The result of this algorithm is not satisfying enough because the profile of the distribution of the total price and total duration doesn't have a clearly defined Pareto front. Moreover, Matthew's algorithm **won't let choosing a "top-ranked" solutions**. Therefore, I decide to implement my own algorithm which fit better the profile of the distribution of both objectives.

I have thought of an algorithm that would find all top-ranked optimal solutions. Here, **the optimal solution would be solutions that are close to the best solution possible**, which would be the solution that has the lowest price and duration, so optimize both the price and the duration. Of course, this best solution possible might exist or not, and we define this solution by associating the vector of optimal cost which is:

The minimum of the total price and total duration are found within values in the solutions (=valid trips). I then, for each solution *s* in the set of all solutions *S*, calculate the value of alpha, that verifies:

**The goal is to rank solutions based on their value of alpha**, which represent in some way, the "distance" to the *best solution possible*. The smaller the value of alpha, the better the solution is. I choose the maximum of the ratio between the given solution price and duration because, the maximum of both is representative of the fact that this objective "penalize “the given solution.

The following figure shows the top 100 optimal solutions found by this algorithm.

The problem with this algorithm is that **it favors solutions with low total duration**, since the range of the total duration is smaller than the total price's one. Therefore, the maximum in the alpha expression will most of the time be the total price ratio, so the value of alpha will be great.

Instead of calculating alpha, we use the Euclidean distance between a given solution to the best solution possible. The vector used to compute this distance is of course the vector composed by the total price and total duration. Here's the result:

Unfortunately, this method, similarly to the previous one, favors solutions with low price for the same reason. What we would like to obtain is solutions that are not favored by a specific objective due to its distribution, but both objectives, regardless their range.

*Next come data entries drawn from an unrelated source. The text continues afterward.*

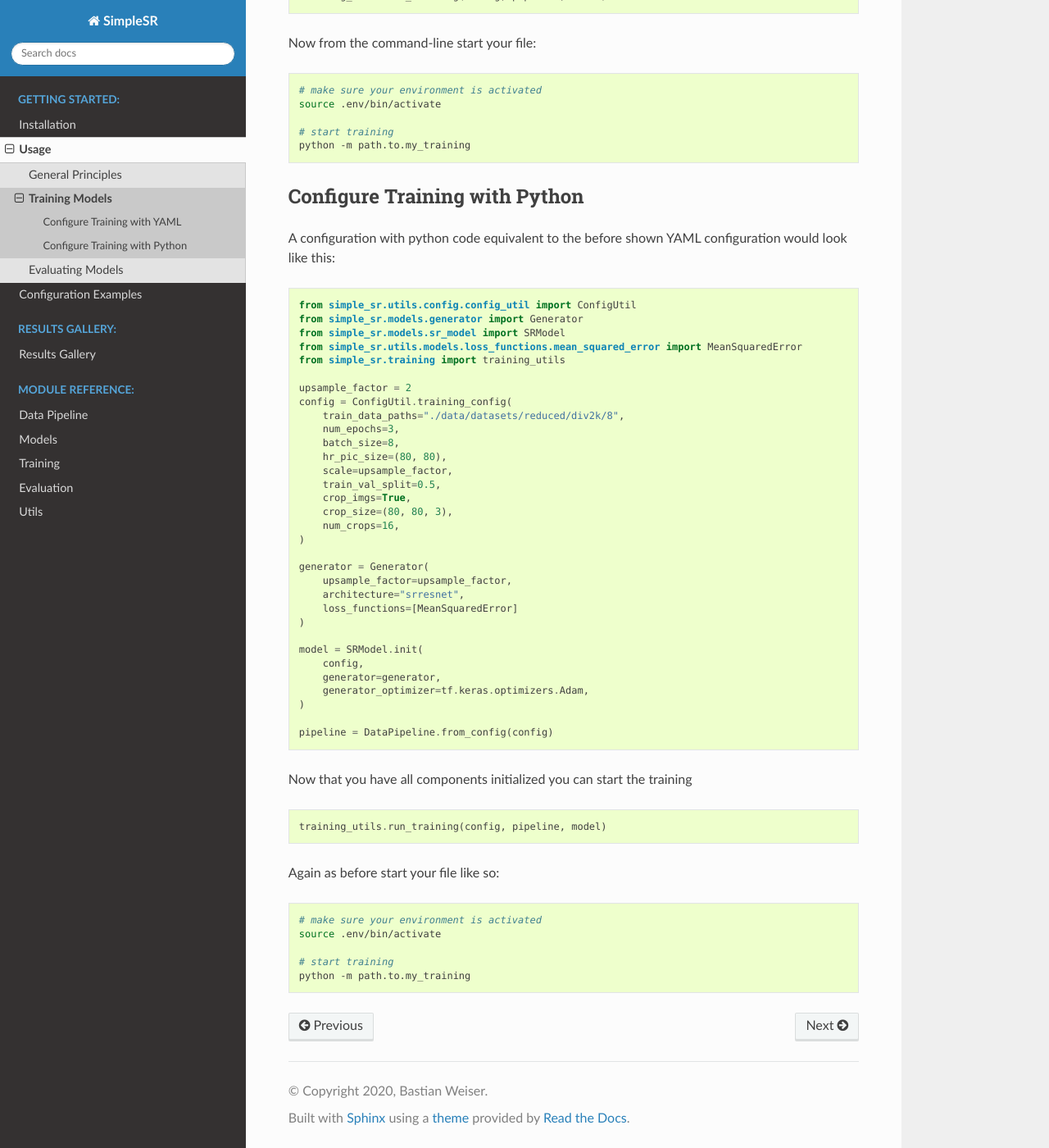
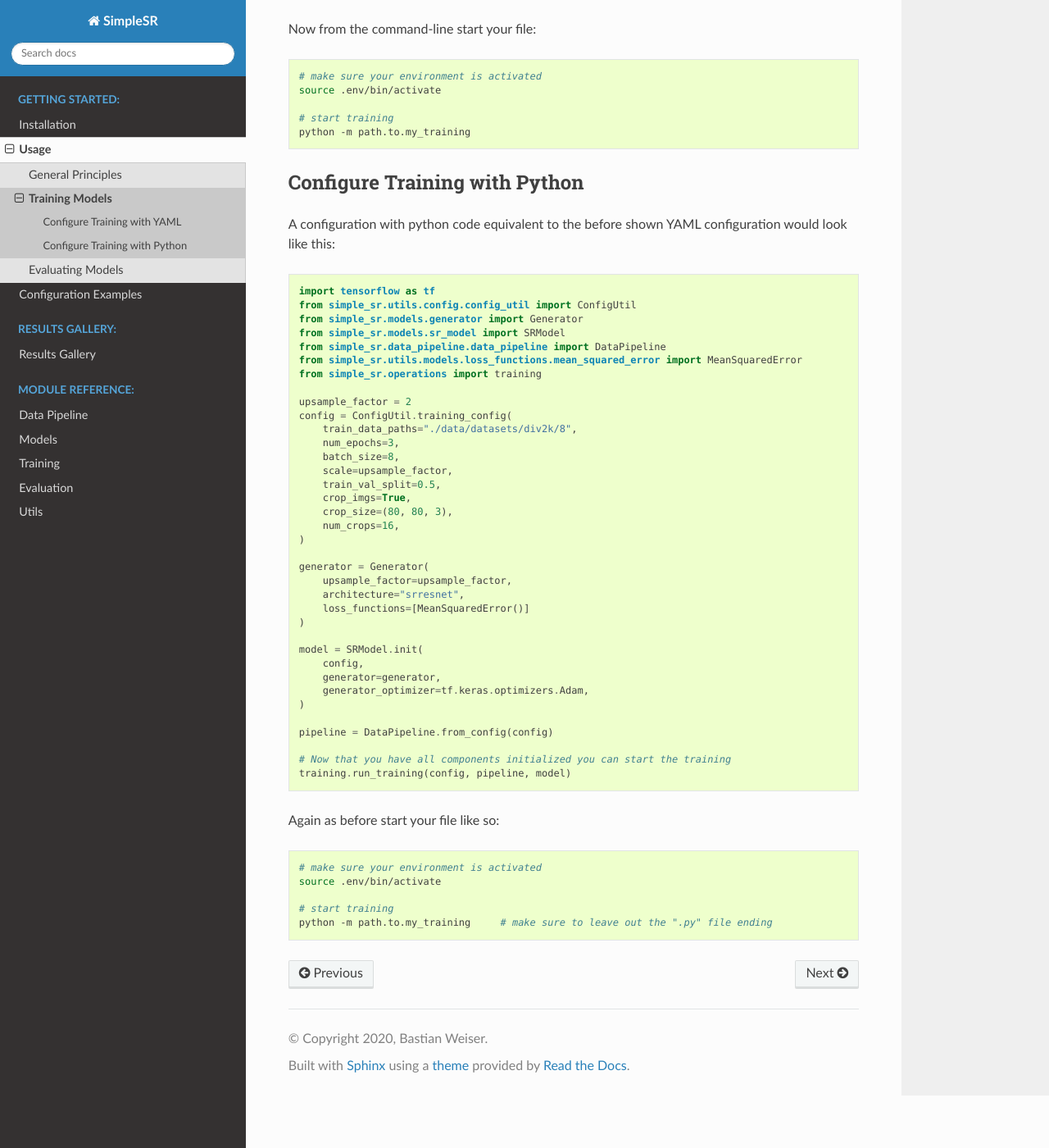
Before and after one commit to bw0248/SimpleSR, a Sphinx documentation site: the page built from docs/src/start/train.rst, in a window 1280 px wide and 1400 px high, scrolled down 1083 px. Shown: the whole window at 82% size. Built offline with Sphinx 7.4.7 and the Read the Docs theme 2.0.0, drawn with Linux system fonts in a browser that asks for light colours; some of the changed text lies outside the part shown.

Commit message:
fix example

```diff
--- a/docs/src/start/train.rst
+++ b/docs/src/start/train.rst
@@ -19,7 +19,6 @@ A simple YAML configuration for training a resnet without an adversarial compone
      results_save_path: ./data/results
      num_epochs: 3
      batch_size: 8
-     hr_pic_size: !!python/tuple [80, 80]
      scale: 2
      train_val_split: 0.5
      crop_imgs: true
@@ -71,18 +70,19 @@ A configuration with python code equivalent to the before shown YAML configurati
 
 .. code-block::
 
+  import tensorflow as tf
   from simple_sr.utils.config.config_util import ConfigUtil
   from simple_sr.models.generator import Generator
   from simple_sr.models.sr_model import SRModel
+  from simple_sr.data_pipeline.data_pipeline import DataPipeline
   from simple_sr.utils.models.loss_functions.mean_squared_error import MeanSquaredError
-  from simple_sr.training import training_utils
+  from simple_sr.operations import training
 
   upsample_factor = 2
   config = ConfigUtil.training_config(
-      train_data_paths="./data/datasets/reduced/div2k/8",
+      train_data_paths="./data/datasets/div2k/8",
       num_epochs=3,
       batch_size=8,
-      hr_pic_size=(80, 80),
       scale=upsample_factor,
       train_val_split=0.5,
       crop_imgs=True,
@@ -93,7 +93,7 @@ A configuration with python code equivalent to the before shown YAML configurati
   generator = Generator(
       upsample_factor=upsample_factor,
       architecture="srresnet",
-      loss_functions=[MeanSquaredError]
+      loss_functions=[MeanSquaredError()]
   )
 
   model = SRModel.init(
@@ -104,11 +104,9 @@ A configuration with python code equivalent to the before shown YAML configurati
 
   pipeline = DataPipeline.from_config(config)
 
-Now that you have all components initialized you can start the training
+  # Now that you have all components initialized you can start the training
+  training.run_training(config, pipeline, model)
 
-.. code-block::
-
-    training_utils.run_training(config, pipeline, model)
 
 Again as before start your file like so:
 
@@ -118,4 +116,4 @@ Again as before start your file like so:
   source .env/bin/activate
 
   # start training
-  python -m path.to.my_training
+  python -m path.to.my_training     # make sure to leave out the ".py" file ending
```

The idea to address the problem in the previous algorithm,** is not to "bias" against a particular objective**. We would like somehow to "standardize" all the objectives. This is where the Mahalanobis distance helps. Simply put, the Mahalanobis distance is a generalized version of the Euclidean distance, and is somehow a "weighted Euclidean distance". It basically "normalizes" all the components in the vector. The rigorous definition is described in here, for this project, I am going to use the implementation of this metric which is include in the Python's Scipy library. Especially the cdist function is used and the *metric *parameter is set to *Mahalanobis*. The following figure shows the result of the method:

With this method, I manage to find a ranked subset of optimal solutions, that take into account both the total price and total duration objectives. Once the ranked optimal solutions found, I have written a function using Python’s Pandas to retrieve flights information related to these optimal solutions. This method can also be applied for more than two objectives optimization problem.

In this project divided into a serie of three part, I explained how to fully design from scratch a model for multiple transfers flight routes, using different technologies and implementing original algorithms for the Multi-Objective Shortest Paths problems. This implementation is scalable and easy to follow. The difficult parts include, amongst others, designing different models that lead steadily to a final and satisfying model and always seeking for the best performance in term of query time.

The starting point was a mere dataset file, and before being able to start thinking of any algorithms, different steps are required, such as cleaning the dataset, migrating to a different but more suitable type of database, turning the problem into a graph searching problem etc.

For the complete code, please check my GitHub repository.